Work required:
From the entries underneath, give the number of lines holding the word "flex", without any other words.

Records to process:
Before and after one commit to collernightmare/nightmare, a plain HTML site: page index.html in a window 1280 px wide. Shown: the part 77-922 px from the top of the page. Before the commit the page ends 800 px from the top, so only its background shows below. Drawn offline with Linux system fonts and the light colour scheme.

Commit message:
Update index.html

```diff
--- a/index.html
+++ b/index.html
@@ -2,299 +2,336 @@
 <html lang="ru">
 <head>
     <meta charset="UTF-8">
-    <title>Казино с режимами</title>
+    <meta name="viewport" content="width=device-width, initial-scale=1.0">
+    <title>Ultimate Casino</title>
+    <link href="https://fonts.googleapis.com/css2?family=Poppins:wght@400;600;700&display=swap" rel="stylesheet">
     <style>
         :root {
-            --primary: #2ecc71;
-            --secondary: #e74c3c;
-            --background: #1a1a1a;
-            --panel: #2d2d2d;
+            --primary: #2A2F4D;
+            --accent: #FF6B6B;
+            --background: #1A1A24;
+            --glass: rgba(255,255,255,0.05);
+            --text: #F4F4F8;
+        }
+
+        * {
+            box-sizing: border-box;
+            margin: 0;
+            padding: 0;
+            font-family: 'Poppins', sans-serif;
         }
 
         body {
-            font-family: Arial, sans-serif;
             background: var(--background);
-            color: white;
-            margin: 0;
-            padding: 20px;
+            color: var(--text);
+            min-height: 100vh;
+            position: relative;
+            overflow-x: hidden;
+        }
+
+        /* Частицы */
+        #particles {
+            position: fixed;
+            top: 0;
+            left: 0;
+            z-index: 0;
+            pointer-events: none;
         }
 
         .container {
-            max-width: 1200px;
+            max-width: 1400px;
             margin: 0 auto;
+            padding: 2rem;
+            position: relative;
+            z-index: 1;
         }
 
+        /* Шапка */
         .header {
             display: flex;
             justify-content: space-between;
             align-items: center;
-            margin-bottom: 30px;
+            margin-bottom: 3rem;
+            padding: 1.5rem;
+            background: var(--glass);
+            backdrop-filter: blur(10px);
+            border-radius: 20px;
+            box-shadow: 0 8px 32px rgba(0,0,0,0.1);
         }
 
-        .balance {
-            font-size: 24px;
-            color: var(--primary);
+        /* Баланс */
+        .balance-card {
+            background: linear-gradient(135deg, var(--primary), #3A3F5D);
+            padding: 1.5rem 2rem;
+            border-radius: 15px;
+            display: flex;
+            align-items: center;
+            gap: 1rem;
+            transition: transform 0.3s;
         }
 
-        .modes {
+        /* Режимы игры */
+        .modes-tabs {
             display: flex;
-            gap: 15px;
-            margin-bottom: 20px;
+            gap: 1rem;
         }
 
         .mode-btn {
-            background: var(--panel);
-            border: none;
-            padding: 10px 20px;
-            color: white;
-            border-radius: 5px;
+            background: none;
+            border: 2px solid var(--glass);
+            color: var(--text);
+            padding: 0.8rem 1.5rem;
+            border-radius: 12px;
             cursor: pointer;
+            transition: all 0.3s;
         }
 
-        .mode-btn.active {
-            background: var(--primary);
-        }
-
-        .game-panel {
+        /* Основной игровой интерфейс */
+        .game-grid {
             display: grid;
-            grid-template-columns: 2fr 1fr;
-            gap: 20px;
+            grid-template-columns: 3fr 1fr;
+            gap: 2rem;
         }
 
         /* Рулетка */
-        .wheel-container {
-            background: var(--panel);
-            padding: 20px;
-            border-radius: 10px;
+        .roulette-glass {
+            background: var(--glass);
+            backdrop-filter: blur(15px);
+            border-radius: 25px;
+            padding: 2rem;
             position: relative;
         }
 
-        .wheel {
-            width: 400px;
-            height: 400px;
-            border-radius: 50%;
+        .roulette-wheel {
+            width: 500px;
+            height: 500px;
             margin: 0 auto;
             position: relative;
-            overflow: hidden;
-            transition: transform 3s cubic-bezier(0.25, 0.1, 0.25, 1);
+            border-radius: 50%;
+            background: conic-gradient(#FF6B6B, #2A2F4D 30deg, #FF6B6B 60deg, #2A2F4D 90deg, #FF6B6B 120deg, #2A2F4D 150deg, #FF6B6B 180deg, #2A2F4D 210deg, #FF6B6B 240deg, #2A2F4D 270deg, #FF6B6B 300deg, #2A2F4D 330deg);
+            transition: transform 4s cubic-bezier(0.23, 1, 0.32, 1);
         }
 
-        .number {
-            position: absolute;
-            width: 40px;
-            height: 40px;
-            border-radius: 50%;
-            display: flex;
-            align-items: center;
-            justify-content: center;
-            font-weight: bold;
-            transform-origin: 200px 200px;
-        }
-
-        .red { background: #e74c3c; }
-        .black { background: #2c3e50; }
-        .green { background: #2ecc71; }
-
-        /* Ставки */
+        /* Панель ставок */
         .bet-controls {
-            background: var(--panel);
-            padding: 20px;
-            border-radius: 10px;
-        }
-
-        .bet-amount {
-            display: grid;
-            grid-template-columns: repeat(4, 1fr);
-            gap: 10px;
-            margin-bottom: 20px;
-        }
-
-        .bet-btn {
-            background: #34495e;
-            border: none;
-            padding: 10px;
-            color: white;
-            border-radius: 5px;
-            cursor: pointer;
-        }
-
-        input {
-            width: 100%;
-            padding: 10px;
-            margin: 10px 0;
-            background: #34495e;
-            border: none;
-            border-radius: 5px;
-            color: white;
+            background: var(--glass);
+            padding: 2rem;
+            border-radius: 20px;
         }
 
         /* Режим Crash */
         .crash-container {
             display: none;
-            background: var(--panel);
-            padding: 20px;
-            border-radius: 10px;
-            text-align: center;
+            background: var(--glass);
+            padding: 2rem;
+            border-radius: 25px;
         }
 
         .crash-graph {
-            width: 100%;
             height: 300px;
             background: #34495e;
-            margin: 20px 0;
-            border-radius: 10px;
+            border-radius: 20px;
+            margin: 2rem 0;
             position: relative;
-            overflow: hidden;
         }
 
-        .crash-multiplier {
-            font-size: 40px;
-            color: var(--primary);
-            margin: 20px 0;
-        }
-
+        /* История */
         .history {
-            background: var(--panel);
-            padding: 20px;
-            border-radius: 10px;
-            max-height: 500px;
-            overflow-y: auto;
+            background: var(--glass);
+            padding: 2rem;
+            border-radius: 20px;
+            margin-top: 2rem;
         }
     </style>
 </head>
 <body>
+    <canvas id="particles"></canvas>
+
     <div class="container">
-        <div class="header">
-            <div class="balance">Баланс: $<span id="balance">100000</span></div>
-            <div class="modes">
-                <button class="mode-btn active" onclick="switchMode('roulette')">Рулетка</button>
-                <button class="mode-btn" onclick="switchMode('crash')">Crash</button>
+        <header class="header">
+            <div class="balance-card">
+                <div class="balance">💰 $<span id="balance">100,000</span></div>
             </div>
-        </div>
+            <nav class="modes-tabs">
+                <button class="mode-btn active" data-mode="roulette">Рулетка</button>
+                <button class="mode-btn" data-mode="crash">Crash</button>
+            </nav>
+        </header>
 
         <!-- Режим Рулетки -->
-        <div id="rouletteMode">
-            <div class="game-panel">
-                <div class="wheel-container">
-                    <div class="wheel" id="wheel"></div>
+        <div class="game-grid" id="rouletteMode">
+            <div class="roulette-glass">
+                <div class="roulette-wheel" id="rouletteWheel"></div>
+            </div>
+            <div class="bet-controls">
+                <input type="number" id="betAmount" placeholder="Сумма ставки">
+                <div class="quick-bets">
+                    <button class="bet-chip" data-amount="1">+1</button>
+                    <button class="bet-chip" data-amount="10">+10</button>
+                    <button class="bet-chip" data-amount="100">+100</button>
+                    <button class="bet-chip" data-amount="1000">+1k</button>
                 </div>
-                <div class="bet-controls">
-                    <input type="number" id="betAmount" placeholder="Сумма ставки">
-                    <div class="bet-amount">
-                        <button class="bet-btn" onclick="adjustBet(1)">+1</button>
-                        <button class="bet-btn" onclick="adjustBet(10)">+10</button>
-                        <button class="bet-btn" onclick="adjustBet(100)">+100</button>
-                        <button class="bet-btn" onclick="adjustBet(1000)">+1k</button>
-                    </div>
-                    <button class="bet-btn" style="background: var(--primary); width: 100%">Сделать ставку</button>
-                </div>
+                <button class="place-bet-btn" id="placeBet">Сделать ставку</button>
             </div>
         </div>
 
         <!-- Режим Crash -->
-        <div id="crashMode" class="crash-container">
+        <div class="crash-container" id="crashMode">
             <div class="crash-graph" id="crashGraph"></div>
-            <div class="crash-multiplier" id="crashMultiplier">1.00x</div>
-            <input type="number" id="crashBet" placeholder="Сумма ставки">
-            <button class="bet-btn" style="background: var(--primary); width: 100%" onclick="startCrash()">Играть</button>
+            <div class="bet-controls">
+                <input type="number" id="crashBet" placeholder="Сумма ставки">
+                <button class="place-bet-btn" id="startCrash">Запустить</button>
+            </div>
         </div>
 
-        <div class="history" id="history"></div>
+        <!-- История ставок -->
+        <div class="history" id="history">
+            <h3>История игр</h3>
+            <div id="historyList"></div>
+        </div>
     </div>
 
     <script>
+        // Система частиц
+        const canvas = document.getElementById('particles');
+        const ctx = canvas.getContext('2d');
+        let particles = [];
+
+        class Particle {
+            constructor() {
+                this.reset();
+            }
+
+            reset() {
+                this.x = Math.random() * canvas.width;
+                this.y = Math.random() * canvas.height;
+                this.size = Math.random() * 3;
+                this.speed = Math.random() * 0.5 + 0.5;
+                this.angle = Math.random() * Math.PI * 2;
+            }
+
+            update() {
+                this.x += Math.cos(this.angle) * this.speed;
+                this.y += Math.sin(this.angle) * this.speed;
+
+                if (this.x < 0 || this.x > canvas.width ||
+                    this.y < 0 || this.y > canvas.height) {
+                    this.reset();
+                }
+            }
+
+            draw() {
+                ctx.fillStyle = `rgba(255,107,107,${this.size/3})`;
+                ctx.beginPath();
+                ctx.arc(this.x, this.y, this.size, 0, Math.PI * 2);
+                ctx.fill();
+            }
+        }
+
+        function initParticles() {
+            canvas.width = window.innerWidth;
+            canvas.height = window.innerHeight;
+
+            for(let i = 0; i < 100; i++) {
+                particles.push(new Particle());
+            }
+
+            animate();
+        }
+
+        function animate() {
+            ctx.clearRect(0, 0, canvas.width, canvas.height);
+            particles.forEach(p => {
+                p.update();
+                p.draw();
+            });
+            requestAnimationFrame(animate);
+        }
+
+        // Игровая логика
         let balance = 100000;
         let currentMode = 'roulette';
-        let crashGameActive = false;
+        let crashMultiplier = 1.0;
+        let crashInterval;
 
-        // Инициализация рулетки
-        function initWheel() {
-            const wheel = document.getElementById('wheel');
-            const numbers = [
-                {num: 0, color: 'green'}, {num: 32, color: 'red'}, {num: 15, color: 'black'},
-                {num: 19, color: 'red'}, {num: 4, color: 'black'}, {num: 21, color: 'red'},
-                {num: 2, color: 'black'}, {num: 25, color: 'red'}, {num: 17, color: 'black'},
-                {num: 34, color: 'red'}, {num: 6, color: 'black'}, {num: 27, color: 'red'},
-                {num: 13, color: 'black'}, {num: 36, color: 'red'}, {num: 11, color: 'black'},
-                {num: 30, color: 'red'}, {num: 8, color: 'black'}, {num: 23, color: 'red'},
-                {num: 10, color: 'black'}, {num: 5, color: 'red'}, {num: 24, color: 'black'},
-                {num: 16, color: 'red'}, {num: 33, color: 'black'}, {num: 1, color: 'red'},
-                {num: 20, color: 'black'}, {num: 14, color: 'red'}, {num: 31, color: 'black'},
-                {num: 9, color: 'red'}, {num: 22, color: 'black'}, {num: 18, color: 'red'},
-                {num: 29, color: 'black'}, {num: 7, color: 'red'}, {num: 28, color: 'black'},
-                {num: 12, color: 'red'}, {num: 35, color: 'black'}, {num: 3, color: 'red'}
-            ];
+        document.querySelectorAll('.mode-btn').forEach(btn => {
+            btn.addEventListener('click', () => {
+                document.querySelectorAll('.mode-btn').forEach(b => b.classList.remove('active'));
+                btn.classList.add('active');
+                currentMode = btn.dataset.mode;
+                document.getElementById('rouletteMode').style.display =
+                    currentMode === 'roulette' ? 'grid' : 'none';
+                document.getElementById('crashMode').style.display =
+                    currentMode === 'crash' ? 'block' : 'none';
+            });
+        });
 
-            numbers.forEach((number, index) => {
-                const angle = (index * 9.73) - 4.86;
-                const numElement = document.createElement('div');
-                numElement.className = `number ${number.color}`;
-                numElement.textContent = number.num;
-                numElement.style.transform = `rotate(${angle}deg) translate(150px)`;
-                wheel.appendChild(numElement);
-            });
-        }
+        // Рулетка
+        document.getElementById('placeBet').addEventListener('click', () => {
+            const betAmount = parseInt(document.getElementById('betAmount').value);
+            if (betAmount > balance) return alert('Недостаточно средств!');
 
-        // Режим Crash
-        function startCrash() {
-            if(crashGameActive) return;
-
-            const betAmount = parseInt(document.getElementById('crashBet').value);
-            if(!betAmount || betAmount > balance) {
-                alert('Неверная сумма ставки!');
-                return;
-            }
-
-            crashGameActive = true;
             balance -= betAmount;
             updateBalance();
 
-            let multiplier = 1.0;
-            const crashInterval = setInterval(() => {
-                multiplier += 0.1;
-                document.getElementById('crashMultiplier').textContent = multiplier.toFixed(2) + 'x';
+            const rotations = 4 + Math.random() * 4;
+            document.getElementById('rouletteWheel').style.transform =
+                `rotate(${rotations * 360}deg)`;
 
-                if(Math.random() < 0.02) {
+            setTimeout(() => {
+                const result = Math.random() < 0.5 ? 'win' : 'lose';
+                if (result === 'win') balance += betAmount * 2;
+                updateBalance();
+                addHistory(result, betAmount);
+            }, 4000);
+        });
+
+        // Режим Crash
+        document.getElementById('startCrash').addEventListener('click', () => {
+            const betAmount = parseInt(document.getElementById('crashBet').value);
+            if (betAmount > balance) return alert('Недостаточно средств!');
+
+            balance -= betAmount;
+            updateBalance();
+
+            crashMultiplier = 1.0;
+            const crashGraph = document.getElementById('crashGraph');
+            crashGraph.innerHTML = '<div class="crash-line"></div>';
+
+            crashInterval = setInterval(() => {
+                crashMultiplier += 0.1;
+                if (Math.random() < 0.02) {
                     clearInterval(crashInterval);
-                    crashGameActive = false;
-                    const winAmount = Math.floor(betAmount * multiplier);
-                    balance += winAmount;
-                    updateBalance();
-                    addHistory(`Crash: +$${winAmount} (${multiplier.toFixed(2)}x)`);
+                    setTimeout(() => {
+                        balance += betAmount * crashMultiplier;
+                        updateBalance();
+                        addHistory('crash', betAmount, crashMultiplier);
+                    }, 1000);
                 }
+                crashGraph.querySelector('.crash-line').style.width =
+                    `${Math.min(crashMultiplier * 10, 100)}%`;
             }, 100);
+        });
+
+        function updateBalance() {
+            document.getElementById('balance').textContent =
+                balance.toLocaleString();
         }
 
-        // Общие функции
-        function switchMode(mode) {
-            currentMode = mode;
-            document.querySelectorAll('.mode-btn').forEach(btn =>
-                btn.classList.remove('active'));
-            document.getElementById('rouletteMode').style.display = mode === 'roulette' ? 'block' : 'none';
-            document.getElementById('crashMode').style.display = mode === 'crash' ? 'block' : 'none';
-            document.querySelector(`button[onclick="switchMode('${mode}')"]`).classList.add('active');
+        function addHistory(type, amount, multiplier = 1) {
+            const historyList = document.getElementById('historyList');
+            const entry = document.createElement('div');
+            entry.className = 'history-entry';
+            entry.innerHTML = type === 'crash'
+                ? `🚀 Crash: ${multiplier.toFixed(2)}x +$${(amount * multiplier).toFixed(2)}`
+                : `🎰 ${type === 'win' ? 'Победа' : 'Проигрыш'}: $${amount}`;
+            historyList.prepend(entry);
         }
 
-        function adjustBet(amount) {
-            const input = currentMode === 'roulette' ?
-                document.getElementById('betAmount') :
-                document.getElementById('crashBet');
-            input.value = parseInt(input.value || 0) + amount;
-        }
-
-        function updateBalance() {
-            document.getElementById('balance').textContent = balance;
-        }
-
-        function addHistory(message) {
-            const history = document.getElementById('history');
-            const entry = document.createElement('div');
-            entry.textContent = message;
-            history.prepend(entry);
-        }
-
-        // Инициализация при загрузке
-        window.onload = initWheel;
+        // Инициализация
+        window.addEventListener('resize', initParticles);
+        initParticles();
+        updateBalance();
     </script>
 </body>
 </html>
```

Answer to the problem:
4